Debunking Coronavirus Myths
Amidst news of the spread of COVID-19, commonly called the coronavirus, getting caught up in misinformation is all too easy. Fears, misconceptions and desperation can make it difficult to prepare yourself when you can't get a straight answer on what to do. Do you have to fear for your pets? Is it just an overblown flu? Can your health insurance broker do anything to help? If you need help filtering out the myths, here are some common ones to address.
MYTH: "Always Wear A Mask"

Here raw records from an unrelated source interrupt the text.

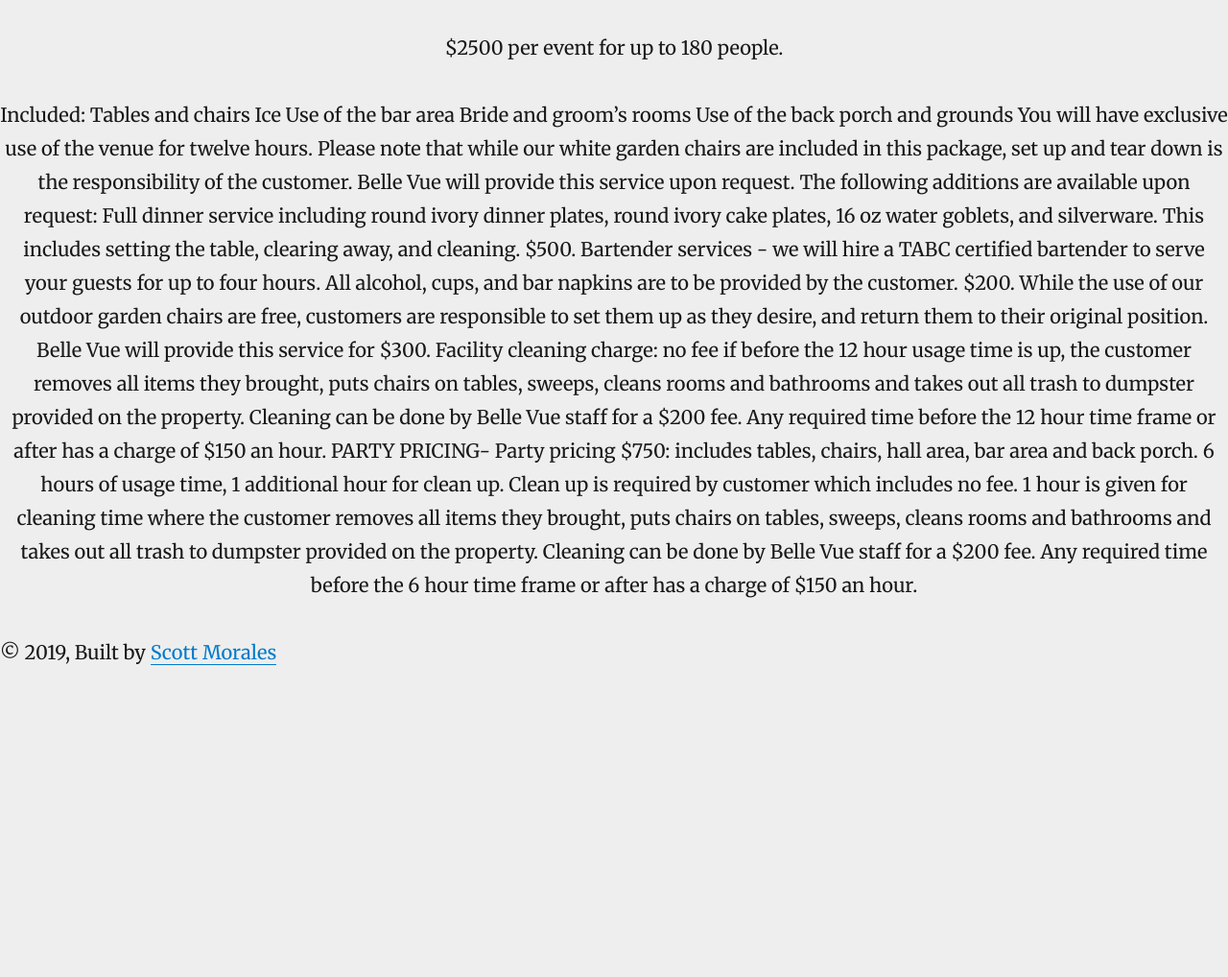
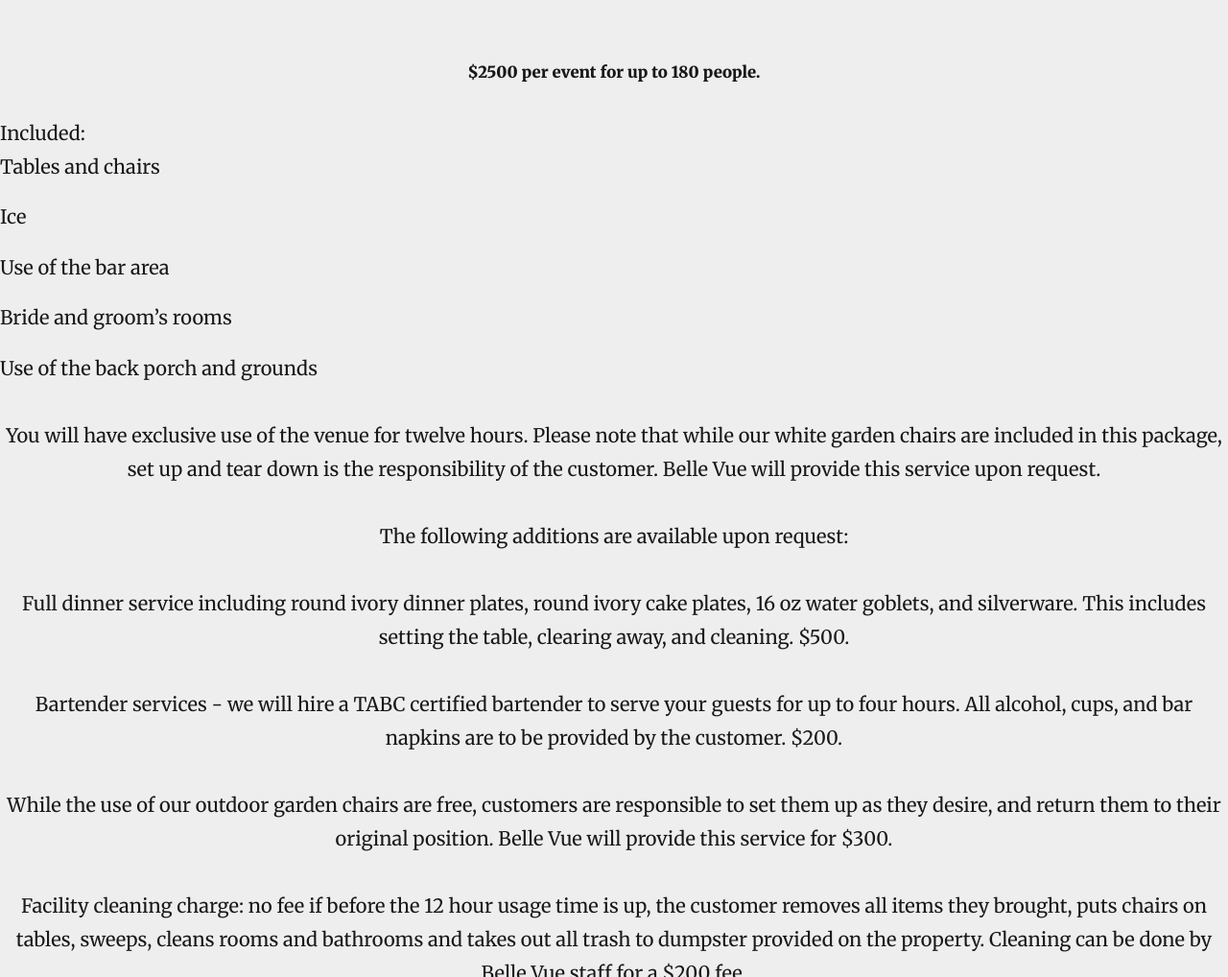
Before and after one commit to scottmo223/bellevue, a Gatsby site: page / in a window 1280 px wide. Shown: the part 1782-2800 px from the top of the page at 96% size. Before the commit the page ends 2479 px from the top, so only its background shows below. Built offline with nearby package versions, Linux system fonts and the light colour scheme; Gatsby itself is replaced by a stand-in of ours; some packages are replaced by stand-ins of ours.

Commit message:
Update content some more

```diff
--- a/src/components/styles.css
+++ b/src/components/styles.css
@@ -40,6 +40,12 @@
     color: white;
     font-size: 7vw;
     text-shadow: 3px 4px 0 rgba(0,0,0,0.2);
+    font-weight: 400;
+  }
+
+  .prices ul{
+    text-align: left;
+    list-style: decimal;
   }
 
   nav {
--- a/src/pages/index.js
+++ b/src/pages/index.js
@@ -39,37 +39,29 @@
           }}>Pricing</div></h1>
           <div>
             <h4>Wedding</h4>
-            <p>$2500 per event for up to 180 people.</p>
-            <p>Included:
-Tables and chairs
-Ice
-Use of the bar area
-Bride and groom’s rooms
-Use of the back porch and grounds
-You will have exclusive use of the venue for twelve hours. Please note that while our white garden chairs are included in this package, set up and tear down is the responsibility of the customer. Belle Vue will provide this service upon request.
-The following additions are available upon request:
-
-Full dinner service including round ivory dinner plates, round ivory cake plates, 16 oz water goblets, and silverware. This includes setting the table, clearing away, and cleaning. $500.
-
-Bartender services - we will hire a TABC certified bartender to serve your guests for up to four hours. All alcohol, cups, and bar napkins are to be provided by the customer. $200.
-
-While the use of our outdoor garden chairs are free, customers are responsible to set them up as they desire, and return them to their original position. Belle Vue will provide this service for $300.
-
-Facility cleaning charge: no fee if before the 12 hour usage time is up, the customer removes all items they brought, puts chairs on tables, sweeps, cleans rooms and bathrooms and takes out all trash to dumpster provided on the property. Cleaning can be done by Belle Vue staff for a $200 fee.
-
-Any required time before the 12 hour time frame or after has a charge of $150 an hour.
-
-PARTY PRICING-
-
-Party pricing $750: includes tables, chairs, hall area, bar area and back porch. 6 hours of usage time, 1 additional hour for clean up. Clean up is required by customer which includes no fee. 1 hour is given for cleaning time where the customer removes all items they brought, puts chairs on tables, sweeps, cleans rooms and bathrooms and takes out all trash to dumpster provided on the property. Cleaning can be done by Belle Vue staff for a $200 fee.
-
-Any required time before the 6 hour time frame or after has a charge of $150 an hour.
-
-</p>
-
+            <h5>$2500 per event for up to 180 people.</h5>
+            <ul>Included:
+              <li>Tables and chairs</li>
+              <li>Ice</li>
+              <li>Use of the bar area</li>
+              <li>Bride and groom’s rooms</li>
+              <li>Use of the back porch and grounds</li>
+            </ul>
+            <p>You will have exclusive use of the venue for twelve hours. Please note that while our white garden chairs are included in this package, set up and tear down is the responsibility of the customer. Belle Vue will provide this service upon request.</p>
+            <p>The following additions are available upon request:</p>
+            <p>Full dinner service including round ivory dinner plates, round ivory cake plates, 16 oz water goblets, and silverware. This includes setting the table, clearing away, and cleaning. $500.</p>
+            <p>Bartender services - we will hire a TABC certified bartender to serve your guests for up to four hours. All alcohol, cups, and bar napkins are to be provided by the customer. $200.</p>
+            <p>While the use of our outdoor garden chairs are free, customers are responsible to set them up as they desire, and return them to their original position. Belle Vue will provide this service for $300.</p>
+            <p>Facility cleaning charge: no fee if before the 12 hour usage time is up, the customer removes all items they brought, puts chairs on tables, sweeps, cleans rooms and bathrooms and takes out all trash to dumpster provided on the property. Cleaning can be done by Belle Vue staff for a $200 fee.</p>
+            <p>Any required time before the 12 hour time frame or after has a charge of $150 an hour.</p>
+          </div>
+          <div>
+            <h4>Party Pricing</h4>
+            <h5>Party pricing $750</h5>
+            <p>Includes tables, chairs, hall area, bar area and back porch. 6 hours of usage time, 1 additional hour for clean up. Clean up is required by customer which includes no fee. 1 hour is given for cleaning time where the customer removes all items they brought, puts chairs on tables, sweeps, cleans rooms and bathrooms and takes out all trash to dumpster provided on the property. Cleaning can be done by Belle Vue staff for a $200 fee.</p>
+            <p>Any required time before the 6 hour time frame or after has a charge of $150 an hour.</p>
           </div>
         </div>
-
       </Layout>
     )
   }
```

Like the flu, the coronavirus spreads primarily person-to-person via coughs and sneezes, so a mask may sound vital. However, this overstates the rate of spread—you're only at risk if you're in close contact with someone who's infected, and wearing a mask 24/7 isn't really necessary. The standard flu prevention strategies are your best bet: wash your hands regularly, clean frequently touched surfaces, avoid touching your eyes and mouth and keep a good distance from someone who's sick—or someone who's healthy, if you're sick.
"Packages From China Aren't Safe"
Initial reports about the coronavirus originating in China have led to nasty scaremongering encouraging people to stay away from anything that might've come from there. Besides the distrust and stigmatization this can create, it also misinterprets how the disease spreads. While surfaces and objects can be contaminated, the coronavirus doesn't live long outside of a host; almost certainly, an overseas package isn't going to infect you.
MYTH: "One Weird Trick to Treat Coronavirus"
With no official cure announced and the vaccine still in development, proposed cures have popped up, ranging from misguided to malicious. Some examples:
MYTH: "Only the Elderly Are at Risk"
Current data does indicate that most healthy individuals aren't seriously threatened by COVID-19, but the at-risk groups aren't limited to the elderly. Anyone with a compromised immune system, which can also include infants, young children and those already prone to illness, could experience more severe symptoms. More significantly, even if you're not at risk of death from coronavirus, you could still spread it to someone who is.
MYTH: "Can My Dog Give Me the Coronavirus?"
While there are strains of coronaviruses that do infect animals, these aren't related to COVID-19, which is far from the only coronavirus. It's still a good idea to mind hygiene when playing with your pets because of other pathogens that can cross from human to animal, but the coronavirus is not one.
MYTH: "Get Tested Now!"
Don't jump to conclusions if you start sneezing and feeling feverish: the CDC recommends COVID-19 testing only to symptomatic people who have been to Wuhan City, China recently and anyone in close contact with them. Besides worrying yourself over nothing, testing can be expensive and you would have to make sure that your health insurance broker can cover you.
These are just some of the major myths flying around in the wake of the coronavirus, and as researchers learn more, they may disappear or resurface. For information on what you can or should do, turn to sources like the WHO.